Honestly, this isn’t a difficult thing to comprehend. Unfortunately, we see far too often that those we elect to “lead” don’t grasp the basic concept.
Laws exist as grounds for people to know what is acceptable and what isn’t, not as a way to hamstring the law abiding but as grounds for the non-law abiding to understand they are crossing the lines of decency. They should serve as the expectations of what humans should do.
For example, laws against murder don’t hamstring the law abiding (despite smart remarks to the contrary). Instead, the level an expectation that people should not kill and that those who fail to comply will be punished.
With the recent release of information likely to embarrass ambassadors and diplomats, Wikileaks and its founder, Julian Assange, have become targets for the government’s latest arrows in the “War on Terror.” Even the incoming chairman of the House Homeland Security Committee, Rep. Pete King (R-NY), has called for the Justice Department to aggressively investigate and prosecute the site and its founder, an Australian, for the releases that many government officials have cited as “putting lives at risk.”

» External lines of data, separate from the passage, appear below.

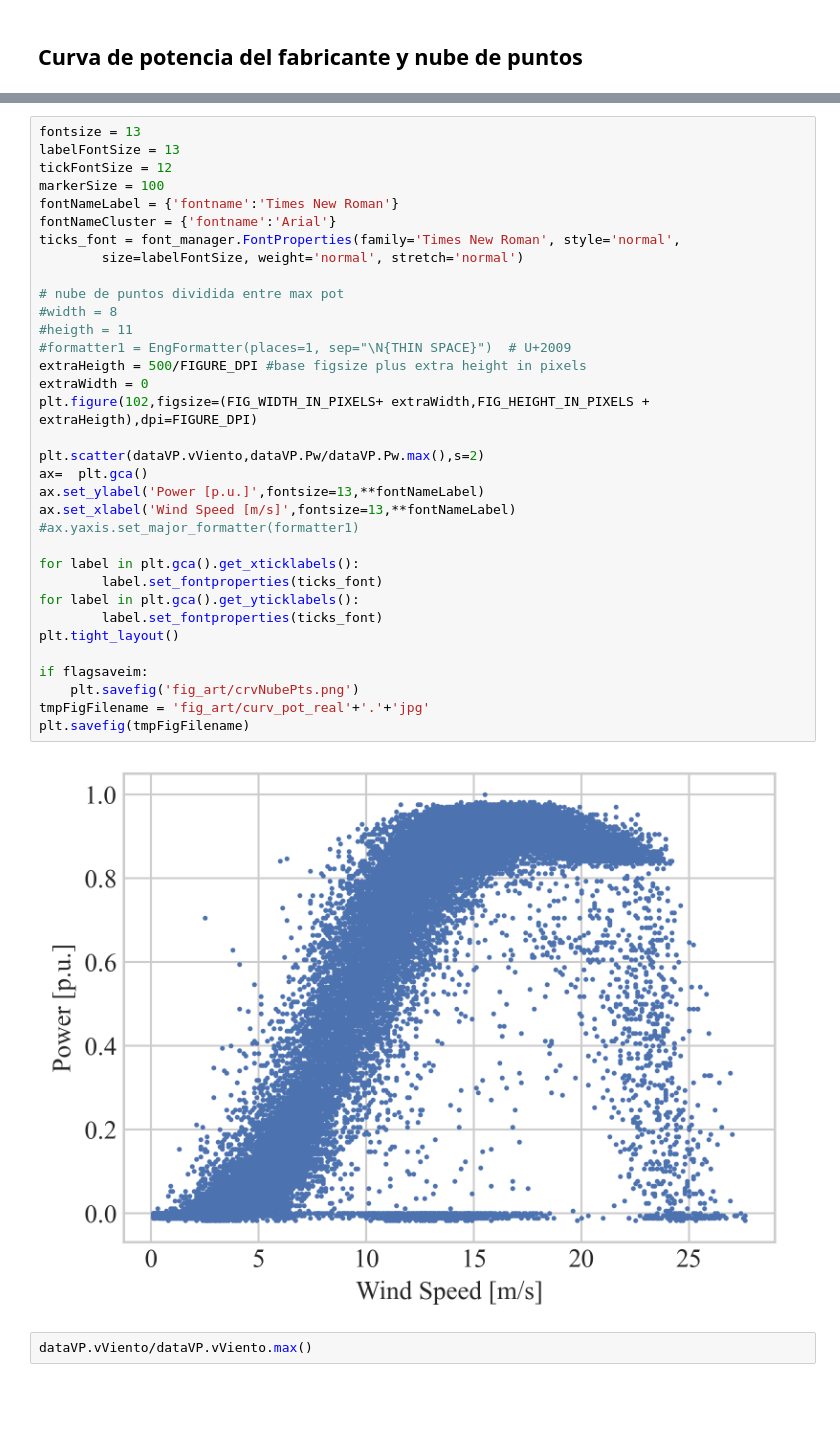
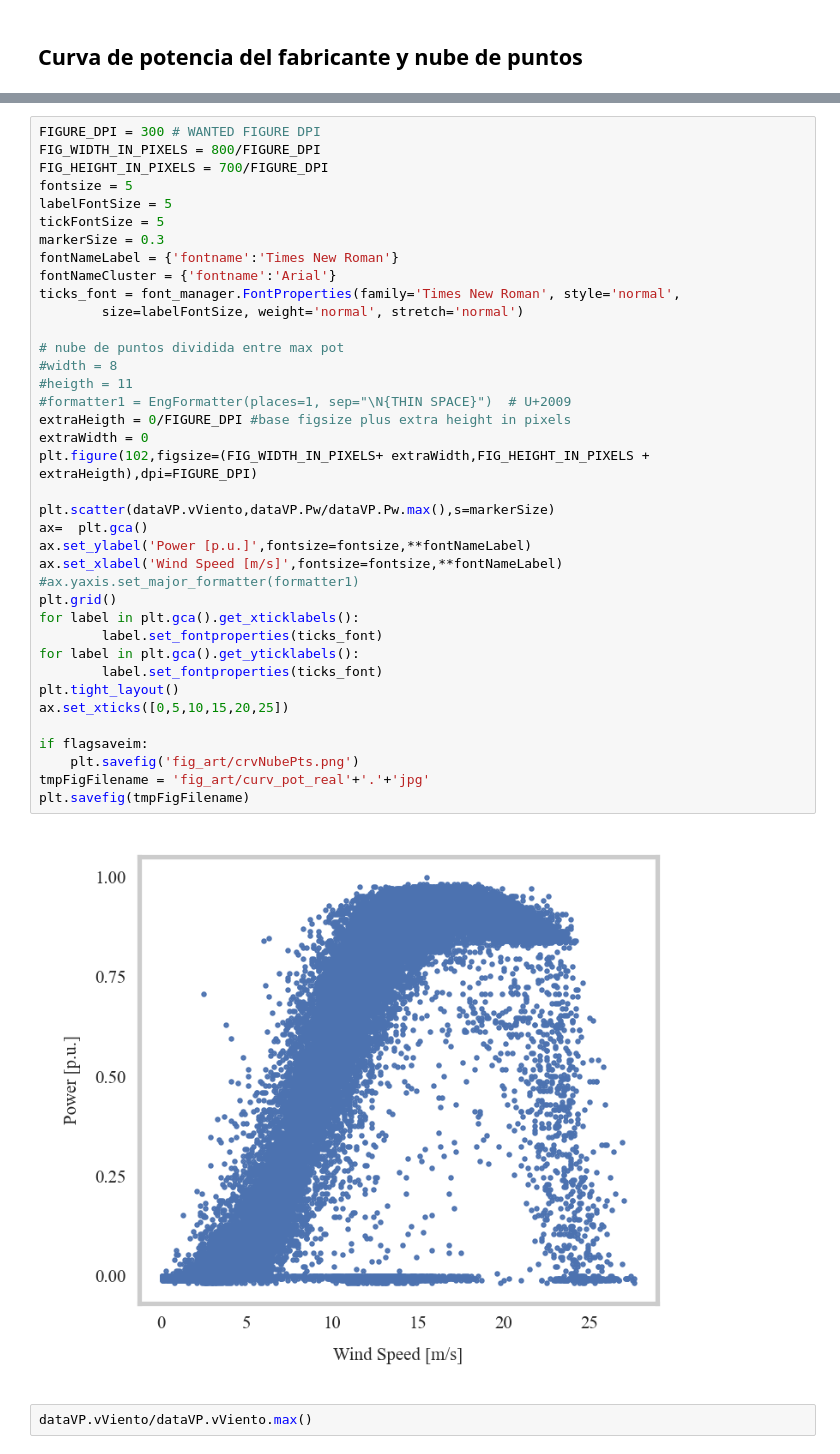
Before and after one commit to fernestomp/aero, a Jupyter notebook: curva_potencia_regres-reporte_V3.ipynb, the cells around one changed output, grey strips where cells are left out. Saved outputs shown, nothing was run; the diff lists cells and outputs as text; blank space fills up the shorter version.

```diff
--- a/curva_potencia_regres-reporte_V3.ipynb
+++ b/curva_potencia_regres-reporte_V3.ipynb
@@ -198,39 +198,43 @@ if flagsaveim:
 # %%
-fontsize = 13
-labelFontSize = 13
-tickFontSize = 12
-markerSize = 100
+FIGURE_DPI = 300 # WANTED FIGURE DPI
+FIG_WIDTH_IN_PIXELS = 800/FIGURE_DPI
+FIG_HEIGHT_IN_PIXELS = 700/FIGURE_DPI
+fontsize = 5
+labelFontSize = 5
+tickFontSize = 5
+markerSize = 0.3
 fontNameLabel = {'fontname':'Times New Roman'}
 fontNameCluster = {'fontname':'Arial'}
 ticks_font = font_manager.FontProperties(family='Times New Roman', style='normal',
         size=labelFontSize, weight='normal', stretch='normal')
 
 # nube de puntos dividida entre max pot
 #width = 8
 #heigth = 11
 #formatter1 = EngFormatter(places=1, sep="\N{THIN SPACE}")  # U+2009
-extraHeigth = 500/FIGURE_DPI #base figsize plus extra height in pixels
+extraHeigth = 0/FIGURE_DPI #base figsize plus extra height in pixels
 extraWidth = 0
 plt.figure(102,figsize=(FIG_WIDTH_IN_PIXELS+ extraWidth,FIG_HEIGHT_IN_PIXELS + extraHeigth),dpi=FIGURE_DPI)
 
-plt.scatter(dataVP.vViento,dataVP.Pw/dataVP.Pw.max(),s=2)
+plt.scatter(dataVP.vViento,dataVP.Pw/dataVP.Pw.max(),s=markerSize)
 ax=  plt.gca()
-ax.set_ylabel('Power [p.u.]',fontsize=13,**fontNameLabel)
-ax.set_xlabel('Wind Speed [m/s]',fontsize=13,**fontNameLabel)
+ax.set_ylabel('Power [p.u.]',fontsize=fontsize,**fontNameLabel)
+ax.set_xlabel('Wind Speed [m/s]',fontsize=fontsize,**fontNameLabel)
 #ax.yaxis.set_major_formatter(formatter1)
-
+plt.grid()
 for label in plt.gca().get_xticklabels():
         label.set_fontproperties(ticks_font)
 for label in plt.gca().get_yticklabels():
         label.set_fontproperties(ticks_font)
 plt.tight_layout()
+ax.set_xticks([0,5,10,15,20,25])
 
 if flagsaveim:
     plt.savefig('fig_art/crvNubePts.png')
 tmpFigFilename = 'fig_art/curv_pot_real'+'.'+'jpg'
 plt.savefig(tmpFigFilename)
 # %% [output]
-[figure, old version]
+[figure, new version]
 # %%
 dataVP.vViento/dataVP.vViento.max()
 # %% [output]
```
Also changed, not shown: parts of 43 cells of this notebook, 27 other files.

While I haven’t read every word released by Wikileaks, I find it hard to believe that leaked information about the American government and their actions will endanger lives. In fact, I like the “new normal” in terms of government transparency. I hardly think that accepting and publishing information given qualifies one, as King asserts that Secretary of State Hillary Clinton should declare, as “a foreign terrorist organization.”
The investigation into Assange’s involvement in a suspected rape in Sweden aside, the work being done by his organization opened many eyes about the Federal Government’s actions in the ongoing wars in Afghanistan and Iraq. Their publication of government information on the Iraq War in October provided a valuable release of information to the public with statistics, documentation, and accounts of war activities that the U.S. Government feels is too dangerous for us to know. In fact, Time Magazine stated that Wikileaks “Could become as important a journalistic tool as the Freedom of Information Act.”

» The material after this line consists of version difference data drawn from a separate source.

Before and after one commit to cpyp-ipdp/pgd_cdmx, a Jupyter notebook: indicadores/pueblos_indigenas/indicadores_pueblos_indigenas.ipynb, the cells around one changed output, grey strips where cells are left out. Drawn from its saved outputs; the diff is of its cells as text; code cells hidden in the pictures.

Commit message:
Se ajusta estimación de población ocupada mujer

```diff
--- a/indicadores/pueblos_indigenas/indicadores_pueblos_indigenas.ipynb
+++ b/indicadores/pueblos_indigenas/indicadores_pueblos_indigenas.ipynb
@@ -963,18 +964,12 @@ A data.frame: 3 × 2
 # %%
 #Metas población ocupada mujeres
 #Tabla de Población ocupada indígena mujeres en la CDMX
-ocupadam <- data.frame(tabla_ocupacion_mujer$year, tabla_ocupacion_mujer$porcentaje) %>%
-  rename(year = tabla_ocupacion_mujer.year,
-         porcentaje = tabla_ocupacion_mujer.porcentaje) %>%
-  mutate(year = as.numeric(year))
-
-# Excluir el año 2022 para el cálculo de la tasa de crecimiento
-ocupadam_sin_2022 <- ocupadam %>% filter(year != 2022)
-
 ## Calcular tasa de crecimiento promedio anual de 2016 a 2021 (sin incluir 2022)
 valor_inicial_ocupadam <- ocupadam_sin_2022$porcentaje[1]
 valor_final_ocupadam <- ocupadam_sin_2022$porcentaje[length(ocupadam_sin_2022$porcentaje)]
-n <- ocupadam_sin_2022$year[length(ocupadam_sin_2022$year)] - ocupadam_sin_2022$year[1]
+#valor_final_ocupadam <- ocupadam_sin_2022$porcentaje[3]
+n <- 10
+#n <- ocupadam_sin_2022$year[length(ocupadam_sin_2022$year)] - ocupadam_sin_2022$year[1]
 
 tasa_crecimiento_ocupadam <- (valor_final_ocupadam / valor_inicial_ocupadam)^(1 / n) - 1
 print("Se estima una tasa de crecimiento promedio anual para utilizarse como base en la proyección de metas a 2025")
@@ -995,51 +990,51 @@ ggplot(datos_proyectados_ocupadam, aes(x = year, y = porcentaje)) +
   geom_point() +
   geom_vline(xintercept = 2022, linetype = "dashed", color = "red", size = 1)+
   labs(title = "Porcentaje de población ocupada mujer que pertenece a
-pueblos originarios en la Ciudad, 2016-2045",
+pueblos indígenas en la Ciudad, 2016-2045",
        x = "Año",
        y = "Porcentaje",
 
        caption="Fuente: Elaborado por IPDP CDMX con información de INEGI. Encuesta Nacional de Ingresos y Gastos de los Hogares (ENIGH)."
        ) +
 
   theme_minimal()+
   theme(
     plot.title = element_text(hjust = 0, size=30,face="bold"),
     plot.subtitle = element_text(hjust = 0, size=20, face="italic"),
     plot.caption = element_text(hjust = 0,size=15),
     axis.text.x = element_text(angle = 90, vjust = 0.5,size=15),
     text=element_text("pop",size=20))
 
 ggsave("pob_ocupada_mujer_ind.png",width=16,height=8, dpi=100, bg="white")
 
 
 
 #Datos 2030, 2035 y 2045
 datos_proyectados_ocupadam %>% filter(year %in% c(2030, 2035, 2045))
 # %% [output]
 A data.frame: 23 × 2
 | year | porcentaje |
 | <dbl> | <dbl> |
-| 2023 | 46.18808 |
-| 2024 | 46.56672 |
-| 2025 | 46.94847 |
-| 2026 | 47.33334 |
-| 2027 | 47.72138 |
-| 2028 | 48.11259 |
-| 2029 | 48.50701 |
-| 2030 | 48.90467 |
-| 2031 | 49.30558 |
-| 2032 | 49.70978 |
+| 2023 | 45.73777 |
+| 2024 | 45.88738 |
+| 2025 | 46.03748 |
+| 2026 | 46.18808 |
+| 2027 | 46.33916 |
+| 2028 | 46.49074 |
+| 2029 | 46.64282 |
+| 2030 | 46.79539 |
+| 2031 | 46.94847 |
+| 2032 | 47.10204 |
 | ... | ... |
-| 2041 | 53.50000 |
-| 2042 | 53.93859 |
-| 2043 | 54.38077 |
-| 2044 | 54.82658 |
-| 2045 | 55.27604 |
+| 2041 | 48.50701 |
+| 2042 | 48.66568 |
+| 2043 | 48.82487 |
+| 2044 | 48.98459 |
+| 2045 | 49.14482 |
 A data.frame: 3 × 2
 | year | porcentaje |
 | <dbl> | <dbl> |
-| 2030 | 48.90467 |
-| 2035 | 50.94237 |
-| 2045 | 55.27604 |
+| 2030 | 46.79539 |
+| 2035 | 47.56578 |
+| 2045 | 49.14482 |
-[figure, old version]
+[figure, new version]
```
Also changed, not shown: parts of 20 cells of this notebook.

According to Ohio state law, convicted child pornographers are required to carry a Tier 2 sexual offender classification, requiring registration as a sex offender for twenty years. In this case, a teen girl from Licking Valley High School is charged with illegal use of a minor in nudity-oriented material, a second-degree felony; and possession of criminal tools, a fifth-degree felony.
In case you made it this far without passing judgment on “yet another child pornographer,” the girl charged is fifteen years old, her “criminal tool” was a cell phone and MMS (multimedia messaging service). Her “illegal use of a minor in nudity-oriented material” were nude photos of herself. Putting those together, you can deduce that she took nude photos of herself with her cell phone. The Licking County prosecutor, Ken Oswalt, has received reports of 20 similar cases among school age teens, and he has been traveling to the area schools with an assembly program that discusses the consequences of such actions.

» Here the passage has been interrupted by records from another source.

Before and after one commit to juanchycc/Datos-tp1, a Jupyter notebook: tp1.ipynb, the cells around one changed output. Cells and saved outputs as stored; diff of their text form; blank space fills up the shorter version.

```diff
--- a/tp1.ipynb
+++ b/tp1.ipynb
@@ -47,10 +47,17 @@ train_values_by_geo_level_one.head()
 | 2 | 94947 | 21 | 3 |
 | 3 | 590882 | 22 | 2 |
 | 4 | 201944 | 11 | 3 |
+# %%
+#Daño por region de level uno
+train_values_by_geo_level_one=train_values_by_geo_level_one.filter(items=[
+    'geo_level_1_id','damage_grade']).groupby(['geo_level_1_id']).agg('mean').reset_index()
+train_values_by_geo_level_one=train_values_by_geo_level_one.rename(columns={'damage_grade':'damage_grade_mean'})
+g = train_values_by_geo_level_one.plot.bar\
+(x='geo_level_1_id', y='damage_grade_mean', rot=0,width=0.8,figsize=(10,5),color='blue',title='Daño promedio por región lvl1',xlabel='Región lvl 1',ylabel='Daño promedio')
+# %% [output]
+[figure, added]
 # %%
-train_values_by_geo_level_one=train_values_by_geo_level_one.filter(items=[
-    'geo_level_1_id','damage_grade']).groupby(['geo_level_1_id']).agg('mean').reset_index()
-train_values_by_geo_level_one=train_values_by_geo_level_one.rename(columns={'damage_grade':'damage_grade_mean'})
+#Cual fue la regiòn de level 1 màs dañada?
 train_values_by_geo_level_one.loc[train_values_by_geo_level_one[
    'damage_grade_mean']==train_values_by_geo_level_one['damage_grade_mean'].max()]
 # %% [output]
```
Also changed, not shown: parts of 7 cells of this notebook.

While the teen girl who sent these nude pictures of herself to others via MMS is not alone, she has been the only person arrested. She also spent a weekend in jail awaiting arraignment and a bond hearing. The statute she has been accused of breaking has exemptions in place that allows parents and/or guardians to take pictures of their naked children for a list of acceptable purposes. Interestingly, the statute does not provide the same exemption for the child themselves. While the consequences for her have already been laid out by the prosecutor in the charges, the recipients of her messages may be also facing prosecution for their passive role(s) in this incident.